5 promising trails to explore while waiting for all-out spring.
IN THE SPRINGTIME, I start to get antsy. I want to hike, yet most of my beloved trails are covered in enough snow to dissuade me.
Rain and fog, however, do not keep me indoors. When I am longing for fresh air, I turn to lower elevations and a beauty particular to the Pacific Northwest — the sharp smell of salt air, vistas touched by fog and trees rising into mist. Whether it’s a beach or an easy hike near the water, there is plenty of mileage (and beauty) available to sate my craving to be outside — and at least one trail that can conveniently train you up for the tougher hikes awaiting you on the other side of spring.
Here are some of the most promising winter/spring transitional places to hike, play and stretch your legs, all within a three-hour drive of Seattle.
Most Read Stories
- What's the region's second-fastest growing neighborhood? Hint: It's not in Seattle. | FYI Guy

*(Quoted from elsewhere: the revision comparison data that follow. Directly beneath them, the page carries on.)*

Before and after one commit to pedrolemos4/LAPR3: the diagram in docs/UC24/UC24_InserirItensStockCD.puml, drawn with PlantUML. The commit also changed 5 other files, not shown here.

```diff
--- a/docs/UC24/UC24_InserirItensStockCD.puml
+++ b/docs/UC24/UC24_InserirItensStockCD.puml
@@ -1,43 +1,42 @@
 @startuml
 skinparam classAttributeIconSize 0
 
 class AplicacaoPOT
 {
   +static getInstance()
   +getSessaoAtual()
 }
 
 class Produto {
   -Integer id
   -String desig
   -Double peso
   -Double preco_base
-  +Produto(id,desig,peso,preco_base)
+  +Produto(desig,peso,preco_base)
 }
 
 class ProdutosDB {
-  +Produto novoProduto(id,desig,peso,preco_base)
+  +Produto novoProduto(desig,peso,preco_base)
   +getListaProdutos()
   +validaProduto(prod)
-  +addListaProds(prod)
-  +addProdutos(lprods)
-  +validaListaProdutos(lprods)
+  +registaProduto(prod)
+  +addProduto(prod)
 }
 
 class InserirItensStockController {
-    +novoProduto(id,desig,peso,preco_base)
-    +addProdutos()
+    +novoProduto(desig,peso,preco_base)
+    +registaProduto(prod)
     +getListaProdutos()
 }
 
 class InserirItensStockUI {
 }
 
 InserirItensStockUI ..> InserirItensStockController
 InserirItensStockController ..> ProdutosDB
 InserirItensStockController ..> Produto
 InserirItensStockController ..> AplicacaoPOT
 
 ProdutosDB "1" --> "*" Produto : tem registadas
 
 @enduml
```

- It's almost summer — so get ready for cool-down in Seattle area, forecasters say
- Boeing wins big freighter jet order as FedEx bets on continued air cargo recovery
- Seahawks mailbag: What does the future hold for Kam Chancellor, George Fant and Malik McDowell?
- Woman, 18, found on a Kent trail was victim of homicide
Distance: 11 miles round-trip
Elevation gain: 130 feet
Location: near Sequim, Clallam County
If only I could say I’ve accomplished this roughly 11-mile beach walk/hike. It’s on my bucket list to make it the full 5-plus miles out to the lighthouse and back on this National Wildlife Refuge. With an incredible array of birds and vistas of the sea, and enormous, snow-capped mountains behind you, you’ll have plenty to keep you in wonder. While it’s basically flat, you’ll experience a major challenge walking on the beach and driftwood. Be sure to check the tide table first.
Distance: 5 miles round-trip
Elevation gain: 1,050 feet
Location: near Blanchard, Skagit County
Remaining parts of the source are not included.